Sunset and golden hour filming locations
Discovering good golden hour filming sunset movie locations is a time-consuming job. Finding locations to shoot with your drone can sometimes be a task in itself, the key point to any sunset golden hour shoot is timing typically known as the photographer’s golden hour. Even if you find a spot the weather can trip you up after that long wait and careful planning, all can be lost in a few seconds. Time is money and your time costs you money so a constructive plan must be in place before you head out to capture that 3 to the 5-second money shot. Flying your drone around aimlessly with no subject or goal in mind is a pointless exercise. We should prefer to set out our goals on paper before We intend to even get our camera drone equipment out a few days before the shoot.

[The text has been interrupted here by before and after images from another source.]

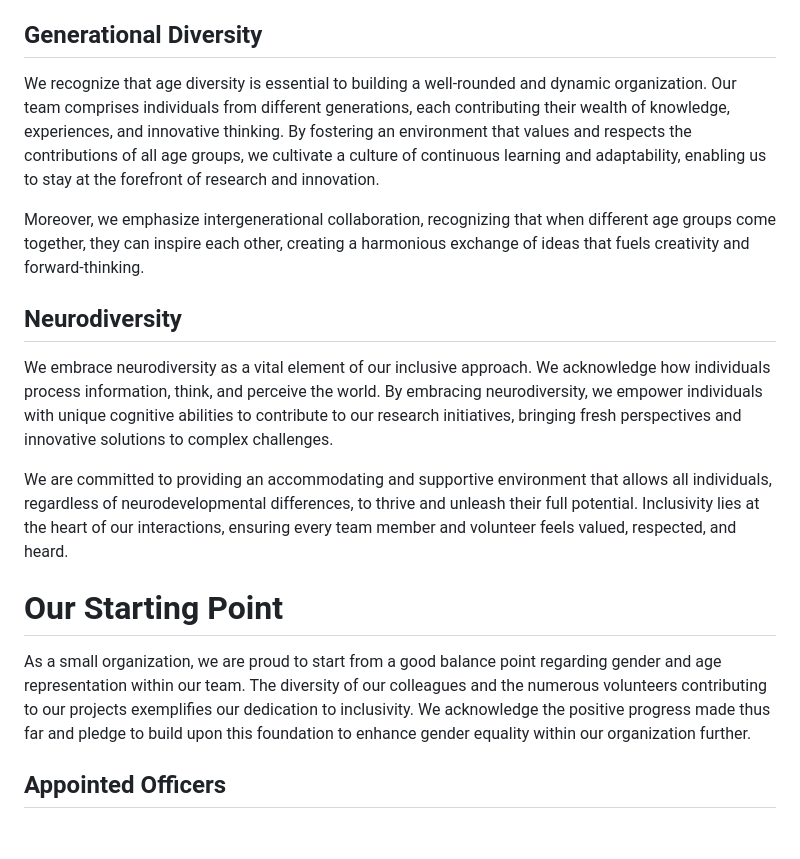
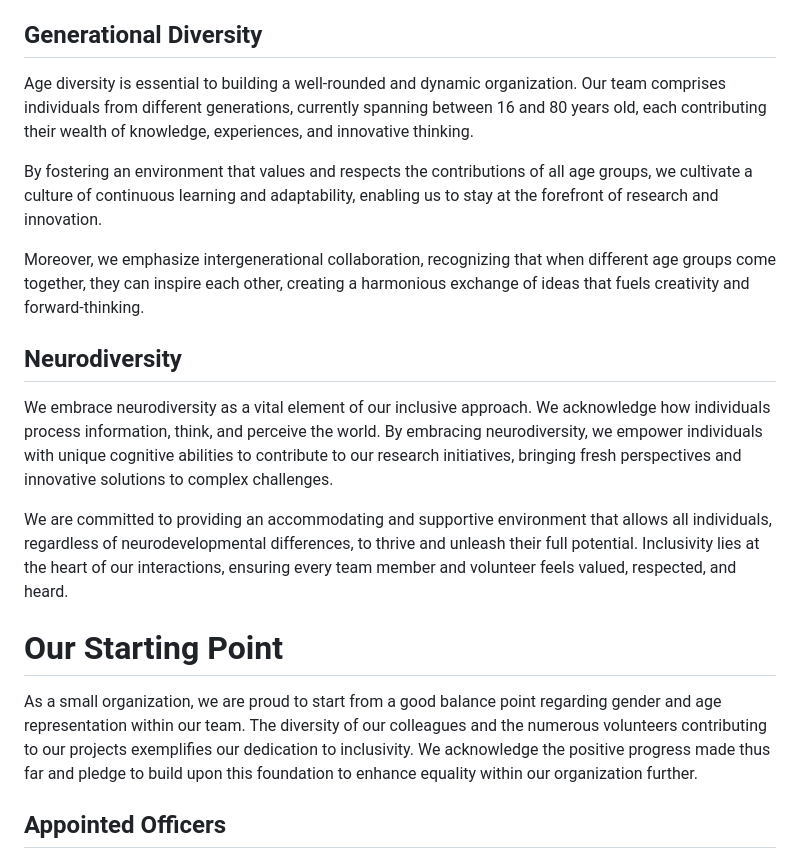
Before and after one commit to dyne/dyne.github.io, a Markdown page: src/pages/equality-plan.md, the part around the change. GitHub-like rendering; blank space fills up the shorter version.

Commit message:
further fixes

```diff
--- a/src/pages/equality-plan.md
+++ b/src/pages/equality-plan.md
@@ -12,17 +12,20 @@ At Dyne.org, we envision a future where equality is ingrained in all facets of o
 We recognize the importance of instilling inclusive practices in every aspect of our work. We aim to maintain a work culture that is tolerant and celebrates diversity. We want to grant equal opportunities for our professional development, ensure fair compensation regardless of gender, and implement flexible work arrangements that cater to individual needs.
 
 ## Generational Diversity
-We recognize that age diversity is essential to building a well-rounded and dynamic organization. Our team comprises individuals from different generations, each contributing their wealth of knowledge, experiences, and innovative thinking. By fostering an environment that values and respects the contributions of all age groups, we cultivate a culture of continuous learning and adaptability, enabling us to stay at the forefront of research and innovation.
+Age diversity is essential to building a well-rounded and dynamic organization. Our team comprises individuals from different generations, currently spanning between 16 and 80 years old, each contributing their wealth of knowledge, experiences, and innovative thinking.
+
+By fostering an environment that values and respects the contributions of all age groups, we cultivate a culture of continuous learning and adaptability, enabling us to stay at the forefront of research and innovation.
 
 Moreover, we emphasize intergenerational collaboration, recognizing that when different age groups come together, they can inspire each other, creating a harmonious exchange of ideas that fuels creativity and forward-thinking.
 
 ## Neurodiversity
+
 We embrace neurodiversity as a vital element of our inclusive approach. We acknowledge how individuals process information, think, and perceive the world. By embracing neurodiversity, we empower individuals with unique cognitive abilities to contribute to our research initiatives, bringing fresh perspectives and innovative solutions to complex challenges.
 
 We are committed to providing an accommodating and supportive environment that allows all individuals, regardless of neurodevelopmental differences, to thrive and unleash their full potential. Inclusivity lies at the heart of our interactions, ensuring every team member and volunteer feels valued, respected, and heard.
 
 # Our Starting Point
-As a small organization, we are proud to start from a good balance point regarding gender and age representation within our team. The diversity of our colleagues and the numerous volunteers contributing to our projects exemplifies our dedication to inclusivity. We acknowledge the positive progress made thus far and pledge to build upon this foundation to enhance gender equality within our organization further.
+As a small organization, we are proud to start from a good balance point regarding gender and age representation within our team. The diversity of our colleagues and the numerous volunteers contributing to our projects exemplifies our dedication to inclusivity. We acknowledge the positive progress made thus far and pledge to build upon this foundation to enhance equality within our organization further.
 
 ## Appointed Officers
 To strengthen our commitment, we have appointed a dedicated Gender Bias Officer: our colleague Manuela Annibali.
```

So before we begin, let’s think about what it is we have imagined or seen in our minds how does it make us feel !. The sun adds elements to our emotions in movie making and if used correctly it can move your audience and create an expandable experience on what would be only a standard flat photo canvas if We were to take the image and remove the sunset element. With this in mind, imagine you have been tasked with finding a filming location with an urban theme of an old gold mine, your client wants a 3-second dusk shot of an urban structure with the sun bursting thru the structure. The director of the film wants you to create a 3-second clip for an ending. Bearing in mind the hero of the film has just stolen all the riches from the mine and killed all his adversaries single-handed with nothing less than a torque wrench he found in a vehicle he used to gain access to the hill, sounds like a Jason Statham movie I hear you say! Hmmm so where do we start ?.
The below clip is nothing special but illustrates clearly what the objective is, the short film will show 3 sequences of the golden hour, all three sequences are around 3-5 seconds it should be easy to spot them !. What clip is the ending, comments below?
I would always go on a reconnaissance exercise or recce for short to find me my subject and place. When a subject and place is found I would look for where the sun sets and rises, I would make any inquiries necessary to get permission and check that the site is secure and safe to operate in with a drone. If you have this ticked off on your briefing sheet then you are good to go the rest is up to you. If its a morning, that means getting out of your pit or bed at a time that gives you at least 1 hour to be on-site to set up your equipment I typically allow 2 hours before the golden hour happens so you are set up and ready to capture that film sequence and best of all get paid for what you are good at, after all, it’s a job. If its a dusk shot then forget getting home and going out with your pot smoking mates or playing football or whatever it is that satisfies your inner child needs as the goal here must be realized, that means staying out till that perfect moment happens to capture a 3-second shot and get the task completed no matter what.
Aerial filming and photography is a rewarding Business providing you are willing to give up your time and apply yourself, in essence, it should be a passion as well as a vocation as without the vision and passion it can be difficult to capture media from a creative point. So can you create a good film without vision, well yes providing you have a good director and creative director but this all costs money if you want to produce stock or promotional filming media?. so I refer back to the beginning, it’s all about preparation and planning, do that and you will at least capture what you intended to produce and if that’s only 2 seconds then that 2 seconds is worth more then 2 hours of generic Aerial filming footage of mountains, etc without no real objective or goals.